Following online discussion, Hay Shire Council posted to its Facebook page a message saying it had asked Mr Lengacher to "immediately cease the use of Claughton House for backpacker, hostel, dormitory or isolation accommodation", due to fears surrounding the COVID-19 crisis.
"Council has also been in contact with both Member for Farrer and Member for Murray, as well as the local Police, and has requested their assistance in keeping Hay COVID-19 free," the post read.
Mayor of Hay Shire, Bill Sheaffe, told The Daily Advertiser he acknowledges the right of hotels in the community to continue functioning at this time, but that he believed the Claughton House plans could present an unnecessary risk.
"We don't really want an influx of people coming here who could be a threat to the health of the community," Mr Sheaffe said.
"I don't think the community would welcome that at this time. Normally though we love tourism at any time, but right now, we have to do the right thing."
After discussion, Mr Sheaffe said the council had been reticent to see large groups turn up in town, even if they were to stay in isolation.
"The only way this virus is going to come to Hay is if someone brings it into the community from outside," Mr Sheaffe said.
"We want to make sure that has no chance of happening."

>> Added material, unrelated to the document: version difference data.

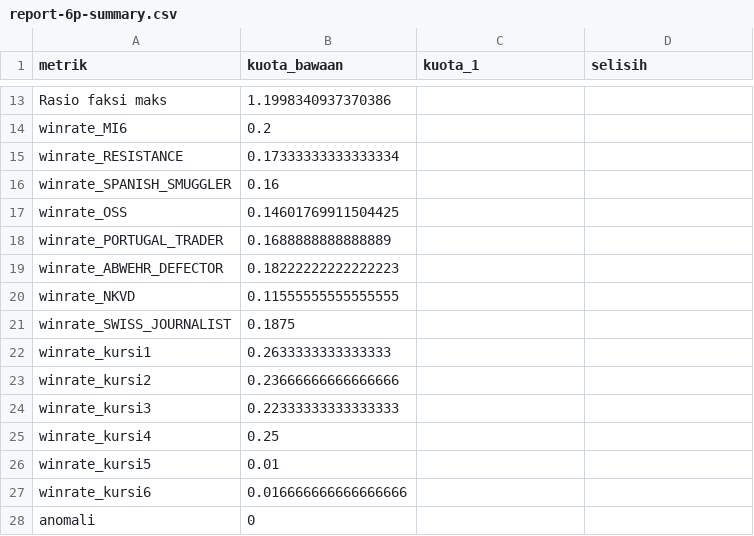
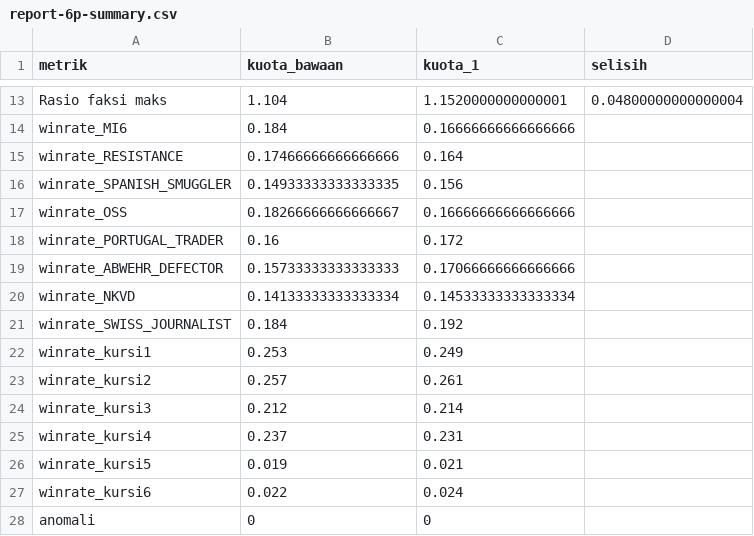
Before and after one commit to cntr2303diran-design/Game-1.0, a CSV file: docs/sim/report-6p-summary.csv, drawn as a sheet; only a part is shown, gaps mark what is left out; the diff covers the shown part only; the diff names each change by its address in the sheet, - before the commit and + after, or states it on an @@ line.

```diff
--- a/docs/sim/report-6p-summary.csv
+++ b/docs/sim/report-6p-summary.csv
-B13 (kuota_bawaan): 1.1998340937370386
+B13 (kuota_bawaan): 1.104
-C13 (kuota_1): (empty)
+C13 (kuota_1): 1.1520000000000001
-D13 (selisih): (empty)
+D13 (selisih): 0.04800000000000004
-B14 (kuota_bawaan): 0.2
+B14 (kuota_bawaan): 0.184
-C14 (kuota_1): (empty)
+C14 (kuota_1): 0.16666666666666666
-B15 (kuota_bawaan): 0.17333333333333334
+B15 (kuota_bawaan): 0.17466666666666666
-C15 (kuota_1): (empty)
+C15 (kuota_1): 0.164
-B16 (kuota_bawaan): 0.16
+B16 (kuota_bawaan): 0.14933333333333335
-C16 (kuota_1): (empty)
+C16 (kuota_1): 0.156
-B17 (kuota_bawaan): 0.14601769911504425
+B17 (kuota_bawaan): 0.18266666666666667
-C17 (kuota_1): (empty)
+C17 (kuota_1): 0.16666666666666666
-B18 (kuota_bawaan): 0.1688888888888889
+B18 (kuota_bawaan): 0.16
-C18 (kuota_1): (empty)
+C18 (kuota_1): 0.172
-B19 (kuota_bawaan): 0.18222222222222223
+B19 (kuota_bawaan): 0.15733333333333333
-C19 (kuota_1): (empty)
+C19 (kuota_1): 0.17066666666666666
-B20 (kuota_bawaan): 0.11555555555555555
+B20 (kuota_bawaan): 0.14133333333333334
-C20 (kuota_1): (empty)
+C20 (kuota_1): 0.14533333333333334
-B21 (kuota_bawaan): 0.1875
+B21 (kuota_bawaan): 0.184
-C21 (kuota_1): (empty)
+C21 (kuota_1): 0.192
-B22 (kuota_bawaan): 0.2633333333333333
+B22 (kuota_bawaan): 0.253
-C22 (kuota_1): (empty)
+C22 (kuota_1): 0.249
-B23 (kuota_bawaan): 0.23666666666666666
+B23 (kuota_bawaan): 0.257
-C23 (kuota_1): (empty)
+C23 (kuota_1): 0.261
-B24 (kuota_bawaan): 0.22333333333333333
+B24 (kuota_bawaan): 0.212
-C24 (kuota_1): (empty)
+C24 (kuota_1): 0.214
-B25 (kuota_bawaan): 0.25
+B25 (kuota_bawaan): 0.237
-C25 (kuota_1): (empty)
+C25 (kuota_1): 0.231
-B26 (kuota_bawaan): 0.01
+B26 (kuota_bawaan): 0.019
-C26 (kuota_1): (empty)
+C26 (kuota_1): 0.021
-B27 (kuota_bawaan): 0.016666666666666666
+B27 (kuota_bawaan): 0.022
-C27 (kuota_1): (empty)
+C27 (kuota_1): 0.024
-C28 (kuota_1): (empty)
+C28 (kuota_1): 0
```
Also changed, not shown: 33 edited cells elsewhere in this file, 6 other files.
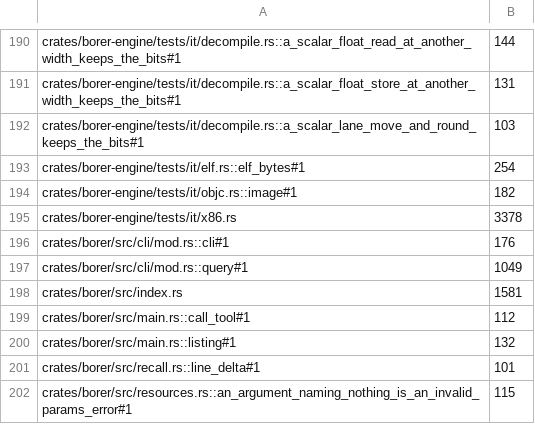
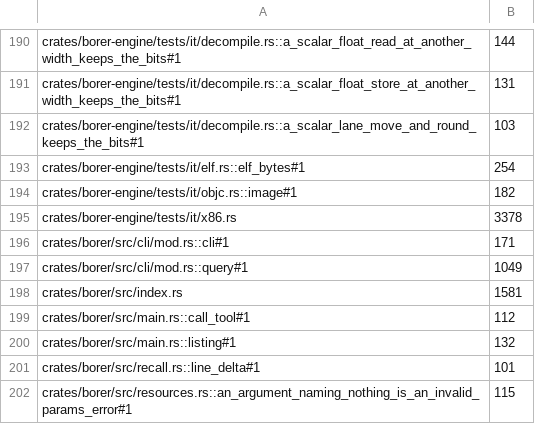
Before and after one commit to imjustprism/borer, a TSV file: scripts/check/sizes.tsv, drawn as a sheet; only a part is shown, gaps mark what is left out.

```diff
--- a/scripts/check/sizes.tsv
+++ b/scripts/check/sizes.tsv
@@ -195,3 +195,3 @@ crates/borer-engine/tests/it/objc.rs::image#1	182
 crates/borer-engine/tests/it/x86.rs	3378
-crates/borer/src/cli/mod.rs::cli#1	176
+crates/borer/src/cli/mod.rs::cli#1	171
 crates/borer/src/cli/mod.rs::query#1	1049
```
Also changed, not shown: 10 other files.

Without restrictions, the facility has the capacity for up to 80 guests at any time, but given the social distancing protocols now in place, Mr Lengacher said he considered it reasonable for only up to 40 in isolation.
"We could have easily had the distance in the common rooms, they're about 500 square metres," he said.
"It was an idea I tried to flag, but it didn't work."
Having spent the past 18 months in renovation since he purchased the facility, Claughton House has only been re-opened to the public since January.
But now with the restrictions, Mr Lengacher is looking at having to leave the building dormant for a long time to come.
"This is just a vacant building at the moment," he said.
"It was a bad time to finish renovations. [In the past] we have had a lot of people through, but now that the renovations are done, there's nothing I can do."
Separate to Claughton House, Mr Lengacher has also been the proprietor of the Pretty Pine Hotel near Deniliquin.
Although this business is also suffering having had to close down its pub due to the federal restrictions. It is now only open for take-away orders.
Despite the council's decision, Mr Lengacher said he had received "a lot of positive comments, even on social media" about his thwarted plans.
"At the end of the day all I was trying to do was be proactive and offer my facility at a heavily discounted rate to people who could use it," he said.
"But that's not going to happen now."